>> Just when it appeared safe to jump back into the oil patch, a stealth slump catching Wall Street off guard. Crude oil prices sliding 15% in July, in the biggest monthly tumble in a year. The free fall is driving oil back down into the $40 range and into the dark grips of a bear market.
The culprit? Too much optimism. Reuters' energy editor, David Geffen.>> We hit $50 a barrel back in June. And then since then what's happened is that we've seen companies start to bring rigs back online. There's always this big, big competition for market share from the different parts of the shale regions in the United States to Saudi Arabia and other parts of the world.
And when there's a surge in demand, or at least a surge in prices, they react, and they say we've gotta get that share, and then if they all react at once, we see what's happening now.>> The result, barrels of oil just sitting with nowhere to go as supplies outstrip what has been relatively healthy demand.

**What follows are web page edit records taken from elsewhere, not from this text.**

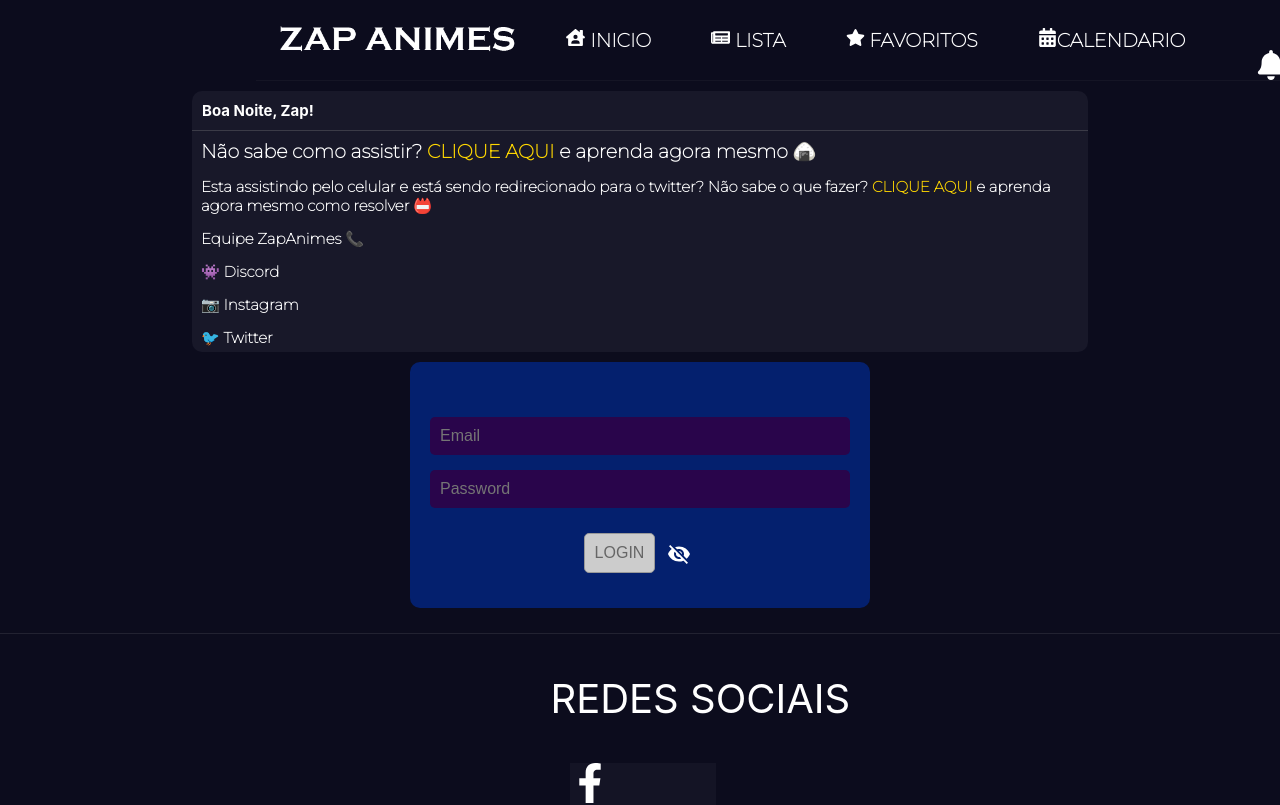
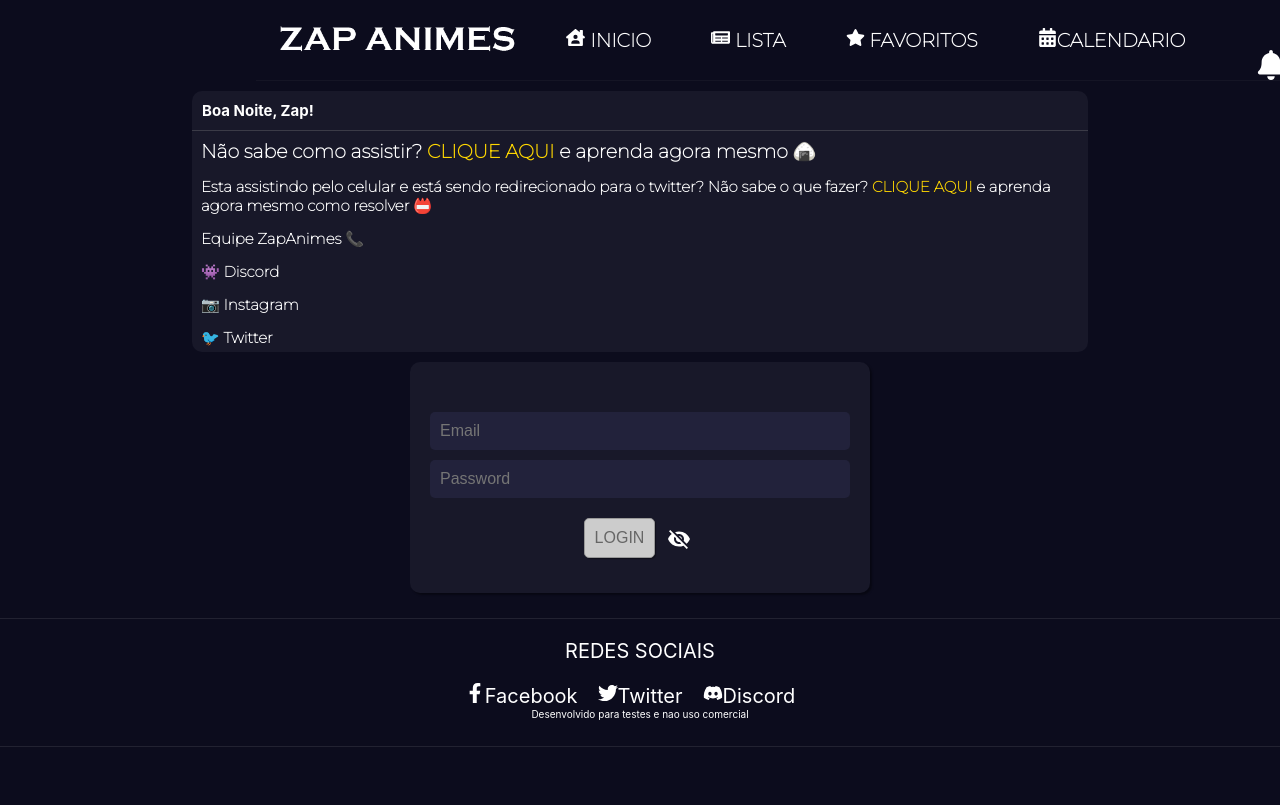
Before and after one commit to LukeRekt/site-animes-react, a React (Create React App) app: page /login in a window 1280 px wide. Shown: the top 805 px of the page. Built offline with nearby package versions, Linux system fonts and the light colour scheme; no server answers.

Commit message:
estilo dos formulários alterado

```diff
--- a/src/components/layoult/Footer.js
+++ b/src/components/layoult/Footer.js
@@ -10,7 +10,7 @@ function Footer() {
                 <p>REDES SOCIAIS</p>
                 <a href=""><FaFacebookF/>Facebook</a>
                 <a href=""><FaTwitter />Twitter</a>
-                <a href=""><FaDiscord />Discord</a>
+                <a href="https://discord.gg/6a4JT3fvrz" target="_blank"><FaDiscord />Discord</a>
                 <small>Desenvolvido para testes e nao uso comercial</small>
 
             </div>
--- a/src/components/layoult/Footer.module.css
+++ b/src/components/layoult/Footer.module.css
@@ -8,15 +8,13 @@
 }
 .footer_redes{
     margin-top: 1%;
-    margin-left: 43%;
-    font-size: 40px;
+text-align: center;
+    font-size: 20px;
 
 }
 .footer_redes a {
-    margin-left: 20px;
-    display: block;
-    background-color: rgba(217, 215, 250, 0.034);
-    width: 20%;
+    margin-right: 20px;
+
 }
 .footer_redes small {
     font-size: 10px;
--- a/src/components/pages/PageLogin.module.css
+++ b/src/components/pages/PageLogin.module.css
@@ -19,22 +19,23 @@
 
 .login {
     overflow: hidden;
-    background-color: rgb(4, 32, 110);
+    background-color: #181829;
     padding: 40px 30px 30px 30px;
     border-radius: 10px;
     margin: auto;
     width: 400px;
+    box-shadow: #00000060 2px 2px 2px;
 }
 .login input {
-    color: #F73718;
+    color: #bebebe;
     display: block;
     border-radius: 5px;
     font-size: 16px;
-    background: rgb(41, 5, 75);
+    background: #22223b;
     width: 100%;
     border: 0;
     padding: 10px 10px;
-    margin: 15px -10px;
+    margin: 10px -10px;
   }
 
   .botao {
@@ -49,7 +50,8 @@
     margin-top: 10px;
     margin-left: -5px;
     border-radius: 5px;
-    background-color: #F73718;
+    background-color: #290b5a;
+    box-shadow: #00000060 1px 1px 1px;
 
   }
  .login button:disabled,
@@ -58,3 +60,7 @@
   background-color: #cccccc;
   color: #666666;
 }
+.verificaSenha
+{
+/* adasd */
+}
--- a/src/components/pages/PageRegister.js
+++ b/src/components/pages/PageRegister.js
@@ -75,7 +75,7 @@ function PageRegister() {
 
 
                 {password && (
-                    <div>
+                    <div className={styles.verificaSenha}>
                         <div>
 
                             {hasSixChar ? (<span className={styles.text_success}><CheckCircleIcon className="mr-1" fontSize="small" />
```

And now there are doubts about how much demand is out there at the much weaker than expected US economic growth last quarter. All this means, more pain for oil companies still pining for the good old days of $100 oil.>> We've so far seen quite a few reports from the energy companies where they're just not all that great.
They're pretty pessimistic, to be honest. Chevron and Exxon were both out with reports today, each of them had their problems.>> But Wall Street is betting things won't get much worse. A new Reuters' poll predicting an average crude oil price of $44 a barrel by the end of the year.
That's nearly $3 higher than today's price.